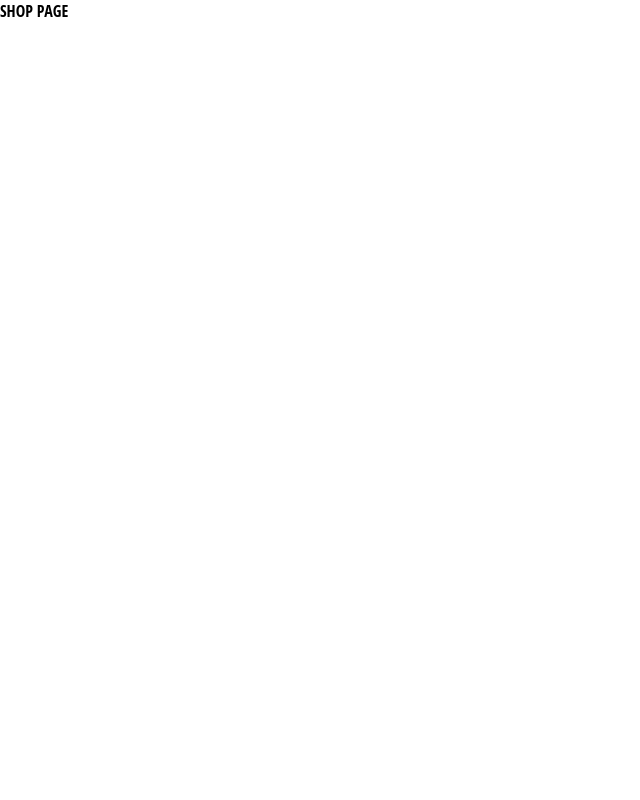
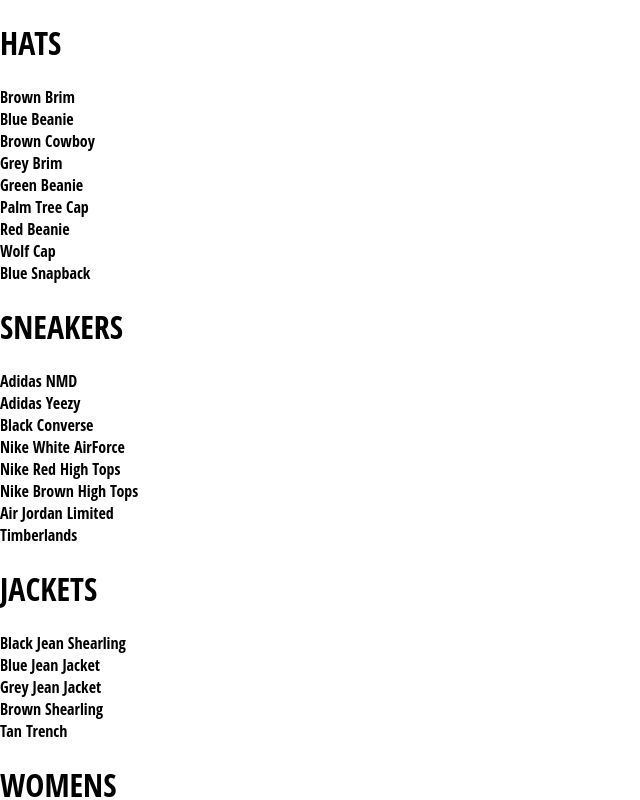
Before and after one commit to MagdalenaJasmine/ecommerce_practice-, a React (Create React App) app: page /shop in a window 1280 px wide. Shown: the top 800 px of the page, without its empty margins (0-640 px from the left). Built offline with nearby package versions, Linux system fonts and the light colour scheme; the HTML template or start-up script is replaced by a standard one.

Commit message:
Updated shop component

```diff
--- /dev/null
+++ b/src/components/preview-collection/preview-collection.component.jsx
@@ -0,0 +1,15 @@
+import React from "react";
+import "./preview-collection.styles.scss";
+
+const CollectionPreview = ({ title, items }) => (
+  <div className="collection-preview">
+    <h1 className="title">{title.toUpperCase()}</h1>
+    <div className="preview">
+      {items.map((item) => (
+        <div key={item.id}>{item.name}</div>
+      ))}
+    </div>
+  </div>
+);
+
+export default CollectionPreview;
--- a/src/components/shop/shop.component.jsx
+++ b/src/components/shop/shop.component.jsx
@@ -1,4 +1,5 @@
 import React from "react";
+import CollectionPreview from "../preview-collection/preview-collection.component.jsx";
 import SHOP_DATA from "./shop.data.js";
 
 class ShopPage extends React.Component {
@@ -7,7 +8,14 @@
   };
 
   render() {
-    return <div>SHOP PAGE</div>;
+    const { collections } = this.state;
+    return (
+      <div className="shop-page">
+        {collections.map(({ id, ...otherCollectionProps }) => (
+          <CollectionPreview key={id} {...otherCollectionProps} />
+        ))}
+      </div>
+    );
   }
 }
 
```
Also changed, not shown: src/components/preview-collection/preview-collection.styles.scss (added).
──────────────────────────────
» Exercise details
Print the records again exactly. Skip every picture.

» Your response
Before and after one commit to MagdalenaJasmine/ecommerce_practice-, a React (Create React App) app: page /shop in a window 1280 px wide. Shown: the top 800 px of the page, without its empty margins (0-640 px from the left). Built offline with nearby package versions, Linux system fonts and the light colour scheme; the HTML template or start-up script is replaced by a standard one.

Commit message:
Updated shop component

```diff
--- /dev/null
+++ b/src/components/preview-collection/preview-collection.component.jsx
@@ -0,0 +1,15 @@
+import React from "react";
+import "./preview-collection.styles.scss";
+
+const CollectionPreview = ({ title, items }) => (
+  <div className="collection-preview">
+    <h1 className="title">{title.toUpperCase()}</h1>
+    <div className="preview">
+      {items.map((item) => (
+        <div key={item.id}>{item.name}</div>
+      ))}
+    </div>
+  </div>
+);
+
+export default CollectionPreview;
--- a/src/components/shop/shop.component.jsx
+++ b/src/components/shop/shop.component.jsx
@@ -1,4 +1,5 @@
 import React from "react";
+import CollectionPreview from "../preview-collection/preview-collection.component.jsx";
 import SHOP_DATA from "./shop.data.js";
 
 class ShopPage extends React.Component {
@@ -7,7 +8,14 @@
   };
 
   render() {
-    return <div>SHOP PAGE</div>;
+    const { collections } = this.state;
+    return (
+      <div className="shop-page">
+        {collections.map(({ id, ...otherCollectionProps }) => (
+          <CollectionPreview key={id} {...otherCollectionProps} />
+        ))}
+      </div>
+    );
   }
 }
 
```
Also changed, not shown: src/components/preview-collection/preview-collection.styles.scss (added).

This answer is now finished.